The Baltimore Orioles will play baseball again one day.
But it won’t be tomorrow.
They were supposed to open their 2020 season on Thursday, Mar. 26. It would have been the earliest start in the club’s history, which goes back two-thirds of a century.
Now, it’ll be the latest start by far.
If it arrives at all this year.
The nation grapples with the coronavirus pandemic, and baseball’s been postponed until some sunlit day not yet determined. In the same week we’re reminded of baseball’s suspension, we learn that the 2020 Tokyo Olympics have been postponed until next year.
Baseball’s opening depends on the ongoing contagion. We await a time when we’ll all be allowed to sit next to anyone at all, Bawlamer pal or boisterous New Yawk Yankee fan, without worrying we’re swapping some potentially deadly germs.
The irony is, as we sit in our enforced isolation and fight off loneliness, we need the company of others more than ever.

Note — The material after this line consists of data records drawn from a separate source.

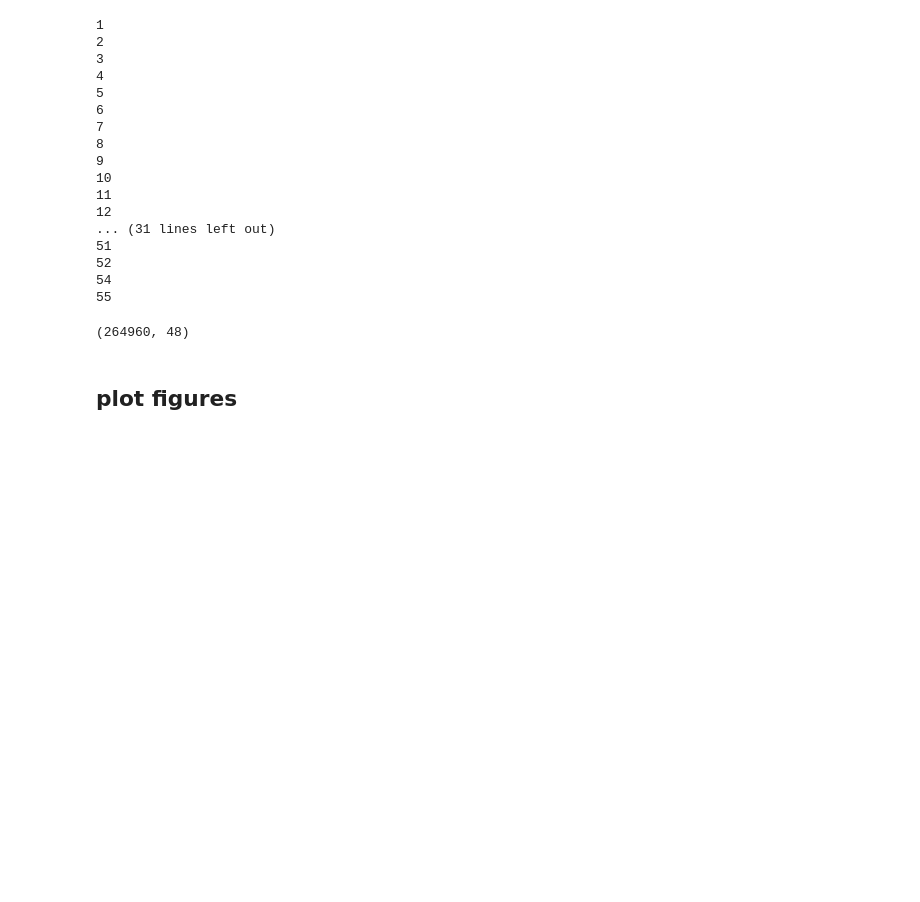
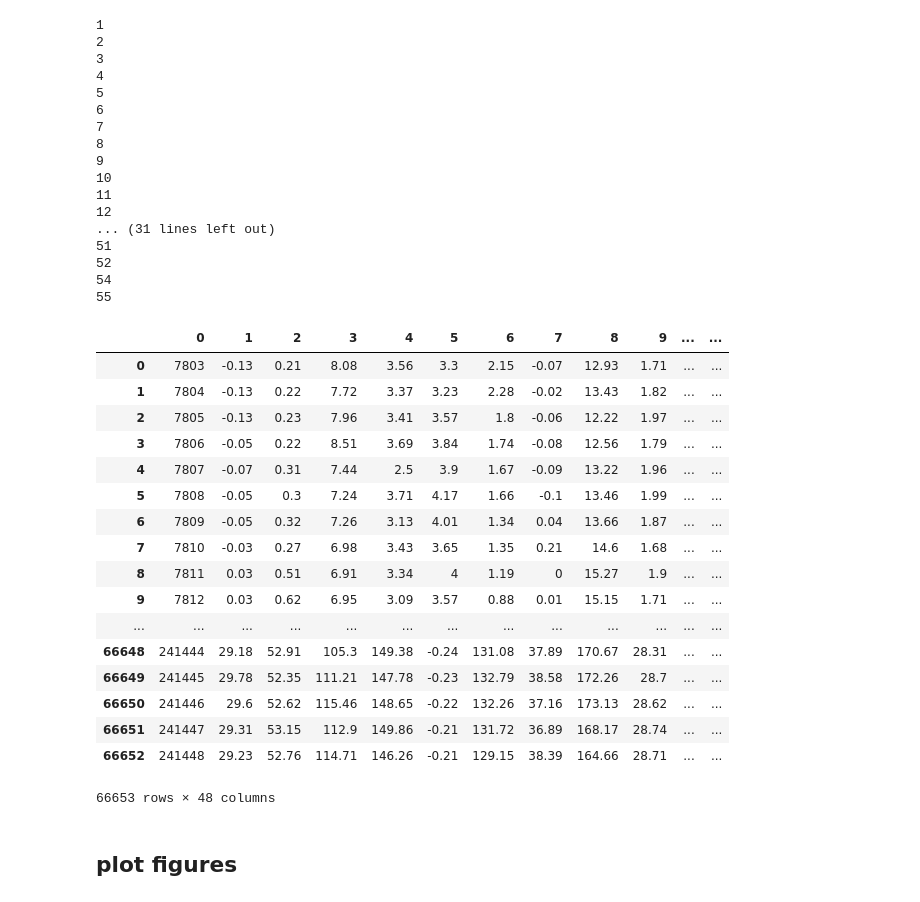
Before and after one commit to zyj0704033/Voltage_Control, a Jupyter notebook: data_mining/Untitled.ipynb, the cells around one changed output. Drawn from its saved outputs; the diff is of its cells as text; code cells hidden in the pictures; blank space fills up the shorter version.

```diff
--- a/data_mining/Untitled.ipynb
+++ b/data_mining/Untitled.ipynb
@@ -89,7 +89,3 @@ np.save('/home/zyj0704033/Voltage_Control/data/2015AGC/numpy_data/totalnp.npy',t
 # %%
 npwithoutnan = np.array(pdc.dropna())
 np.save('/home/zyj0704033/Voltage_Control/data/2015AGC/numpy_data/npwithoutnan2.npy',npwithoutnan[:,1:])
-# %%
-totalnp.shape
-# %% [output]
-(264960, 48)
@@ -96,3 +107,24 @@ totalnp.shape
+# %%
+pdc
+# %% [output]
+|  | 0 | 1 | 2 | 3 | 4 | 5 | 6 | 7 | 8 | 9 | ... | ... |
+| 0 | 7803 | -0.13 | 0.21 | 8.08 | 3.56 | 3.3 | 2.15 | -0.07 | 12.93 | 1.71 | ... | ... |
+| 1 | 7804 | -0.13 | 0.22 | 7.72 | 3.37 | 3.23 | 2.28 | -0.02 | 13.43 | 1.82 | ... | ... |
+| 2 | 7805 | -0.13 | 0.23 | 7.96 | 3.41 | 3.57 | 1.8 | -0.06 | 12.22 | 1.97 | ... | ... |
+| 3 | 7806 | -0.05 | 0.22 | 8.51 | 3.69 | 3.84 | 1.74 | -0.08 | 12.56 | 1.79 | ... | ... |
+| 4 | 7807 | -0.07 | 0.31 | 7.44 | 2.5 | 3.9 | 1.67 | -0.09 | 13.22 | 1.96 | ... | ... |
+| 5 | 7808 | -0.05 | 0.3 | 7.24 | 3.71 | 4.17 | 1.66 | -0.1 | 13.46 | 1.99 | ... | ... |
+| 6 | 7809 | -0.05 | 0.32 | 7.26 | 3.13 | 4.01 | 1.34 | 0.04 | 13.66 | 1.87 | ... | ... |
+| 7 | 7810 | -0.03 | 0.27 | 6.98 | 3.43 | 3.65 | 1.35 | 0.21 | 14.6 | 1.68 | ... | ... |
+| 8 | 7811 | 0.03 | 0.51 | 6.91 | 3.34 | 4 | 1.19 | 0 | 15.27 | 1.9 | ... | ... |
+| 9 | 7812 | 0.03 | 0.62 | 6.95 | 3.09 | 3.57 | 0.88 | 0.01 | 15.15 | 1.71 | ... | ... |
+| ... | ... | ... | ... | ... | ... | ... | ... | ... | ... | ... | ... | ... |
+| 66648 | 241444 | 29.18 | 52.91 | 105.3 | 149.38 | -0.24 | 131.08 | 37.89 | 170.67 | 28.31 | ... | ... |
+| 66649 | 241445 | 29.78 | 52.35 | 111.21 | 147.78 | -0.23 | 132.79 | 38.58 | 172.26 | 28.7 | ... | ... |
+| 66650 | 241446 | 29.6 | 52.62 | 115.46 | 148.65 | -0.22 | 132.26 | 37.16 | 173.13 | 28.62 | ... | ... |
+| 66651 | 241447 | 29.31 | 53.15 | 112.9 | 149.86 | -0.21 | 131.72 | 36.89 | 168.17 | 28.74 | ... | ... |
+| 66652 | 241448 | 29.23 | 52.76 | 114.71 | 146.26 | -0.21 | 129.15 | 38.39 | 164.66 | 28.71 | ... | ... |
+66653 rows × 48 columns
 # %% [markdown]
 ## plot figures
 # %%
```
Also changed, not shown: parts of 5 cells of this notebook.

That’s what we miss most about sports. It offers not only the games, but the companionship. We go to the ballpark as part of a tribe, something bigger than ourselves, something that tells us we have things in common with people we don’t even know.
In Baltimore, we’re great ones for our municipal gatherings, ballgames and otherwise. You can go back years and years for the evidence. We feed off each other’s energy.
Remember the Baltimore City Fairs?
They started in the shadow of the 1968 riots. Many said the city was committing suicide by holding the first one. They said fighting would break out, that racial bitterness left over from ’68 would resurface.
Instead, hundreds of thousands of people flooded downtown for a weekend of rediscovery. They came from every neighborhood, city and suburban. Many hadn’t been downtown in years.
And then, something truly wonderful happened that weekend. A violent storm, which blew over scores of neighborhood exhibits. And what happened? People from different communities, and different backgrounds, instinctively reached out to help each other.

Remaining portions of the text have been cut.